Bhai Dooj is celebrated in North India and the festival is popularly known as Bhai Bij, Bhaubeej or Bhav Bij amongst the Marathi speaking community in the states of Maharashtra and Goa. It’s called Bhai Phonta in Bengal and Bhai Tika in Nepal.It falls on the last day of the five day long festival of Diwali.
The occasion of Bhai Dooj provides a golden chance to a woman, bound in the clutches of her day to day routine, to go to her native place and meet her parents and siblings. This festival is like a homage to the pious brother-sister relationship and it also strengthens this bond further.
On the day of Bhai Dooj, sisters invite their brothers for a sumptuous meal and offer brothers’ their favorite dishes. Delectable Basundi Poori and Shrikhand Poori is relished along with several other festival special dishes. Sisters perform aarti for their brother and apply a red tika on the brother’s forehead. This tika ceremony on the occasion of Bhai Dooj signifies the sister’s sincerest prayers for the long and happy life of her brother. If a sister puts a tilak on her brother’s forehead, then no one can harm her brother. Sisters perform puja for their brothers safety and well being. In return brothers bless their sisters and treat them also with gifts or cash. Women who do not have a brother,worship the moon god instead. They apply mehendi on girls on this day

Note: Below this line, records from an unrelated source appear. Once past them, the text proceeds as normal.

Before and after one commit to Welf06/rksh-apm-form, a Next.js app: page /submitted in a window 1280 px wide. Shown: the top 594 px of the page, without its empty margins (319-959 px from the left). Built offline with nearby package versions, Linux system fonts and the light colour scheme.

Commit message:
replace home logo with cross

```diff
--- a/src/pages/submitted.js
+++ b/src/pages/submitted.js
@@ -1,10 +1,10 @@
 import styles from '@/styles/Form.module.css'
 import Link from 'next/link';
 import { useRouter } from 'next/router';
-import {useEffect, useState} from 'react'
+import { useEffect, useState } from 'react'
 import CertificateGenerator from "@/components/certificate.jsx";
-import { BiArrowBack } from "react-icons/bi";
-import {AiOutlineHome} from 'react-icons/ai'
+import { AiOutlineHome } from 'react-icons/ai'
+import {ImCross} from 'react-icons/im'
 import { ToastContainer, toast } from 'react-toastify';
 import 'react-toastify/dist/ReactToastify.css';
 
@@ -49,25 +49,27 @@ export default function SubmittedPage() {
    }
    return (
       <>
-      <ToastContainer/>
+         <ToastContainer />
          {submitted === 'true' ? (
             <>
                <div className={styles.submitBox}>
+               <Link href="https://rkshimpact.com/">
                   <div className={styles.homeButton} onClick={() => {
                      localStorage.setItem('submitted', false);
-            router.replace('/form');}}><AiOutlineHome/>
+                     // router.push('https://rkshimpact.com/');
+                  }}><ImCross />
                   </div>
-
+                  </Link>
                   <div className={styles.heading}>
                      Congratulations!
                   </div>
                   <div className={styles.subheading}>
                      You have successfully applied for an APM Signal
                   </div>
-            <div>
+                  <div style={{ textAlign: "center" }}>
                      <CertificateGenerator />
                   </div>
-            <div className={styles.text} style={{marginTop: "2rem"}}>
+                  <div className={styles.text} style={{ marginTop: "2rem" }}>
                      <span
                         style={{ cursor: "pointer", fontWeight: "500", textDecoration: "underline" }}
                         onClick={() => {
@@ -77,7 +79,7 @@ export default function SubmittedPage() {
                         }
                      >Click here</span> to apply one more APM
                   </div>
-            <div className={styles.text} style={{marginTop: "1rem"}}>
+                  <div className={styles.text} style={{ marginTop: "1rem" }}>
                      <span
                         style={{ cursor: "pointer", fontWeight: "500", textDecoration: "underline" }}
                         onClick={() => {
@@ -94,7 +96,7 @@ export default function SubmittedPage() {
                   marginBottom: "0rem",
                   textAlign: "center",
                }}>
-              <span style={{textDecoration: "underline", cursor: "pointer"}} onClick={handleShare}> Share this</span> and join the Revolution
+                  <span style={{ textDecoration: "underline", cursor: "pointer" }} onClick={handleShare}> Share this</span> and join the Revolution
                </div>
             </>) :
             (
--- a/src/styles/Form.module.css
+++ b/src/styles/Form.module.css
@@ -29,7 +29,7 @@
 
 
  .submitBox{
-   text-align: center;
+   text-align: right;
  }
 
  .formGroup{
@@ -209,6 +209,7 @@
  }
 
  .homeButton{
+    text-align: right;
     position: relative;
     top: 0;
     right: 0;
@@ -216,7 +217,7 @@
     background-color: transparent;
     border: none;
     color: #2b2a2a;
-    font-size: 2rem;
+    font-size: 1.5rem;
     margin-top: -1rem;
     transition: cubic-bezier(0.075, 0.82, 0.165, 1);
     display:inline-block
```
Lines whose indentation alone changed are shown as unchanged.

The sister, whose brother lives far away from her and cannot come to her house, sends her sincerest prayers for the long and happy life of her brother through the moon God. She performs aarti for the moon. This is the reason why children affectionately call the moon Chandamama.
Story behind the celebration of Bhai Dooj
“Bhratus tabaa grajaataaham, Bhunksa bhaktamidam shuvam Preetaye yama raajasya Yamunaah Visheshatah.”
Translation : I’m your sister, eat this sacred rice. For the pleasure of “Yam Raj” and “Yamuna”.
One of the most commonly told legend of Bhai Dooj is the tale of Yamaraj, the Hindu mythological god of Death. Yamaraj met his twin-sister Yami or Yamuna after a long period of separation. The day was ‘Dwitheya’ or ‘Dooj Day’ (second day after new moon). When Yami saw her brother after a long period of time, she was very happy and she welcomed Dharam Raj (Yama) wholeheartedly. She applied red tilak on his brother’s forehead and treated him with a sumptuous meal. Yamaraj was very happy receiving such a warm reception from his sister. It was due to this he announced that whosoever receives a teeka from his sister on the day of ‘Dooj’ will not be hurled to hell. Hence the day is also referred as Yamadwitheya.
The festival of Diwali is incomplete without Bhai Dooj. The essence of the Bhai Dooj festival is that it is celebrated to strengthen the love between brothers and sisters. It is a day of food-sharing, gift-giving and reaching out to the inner most depths of the hearts.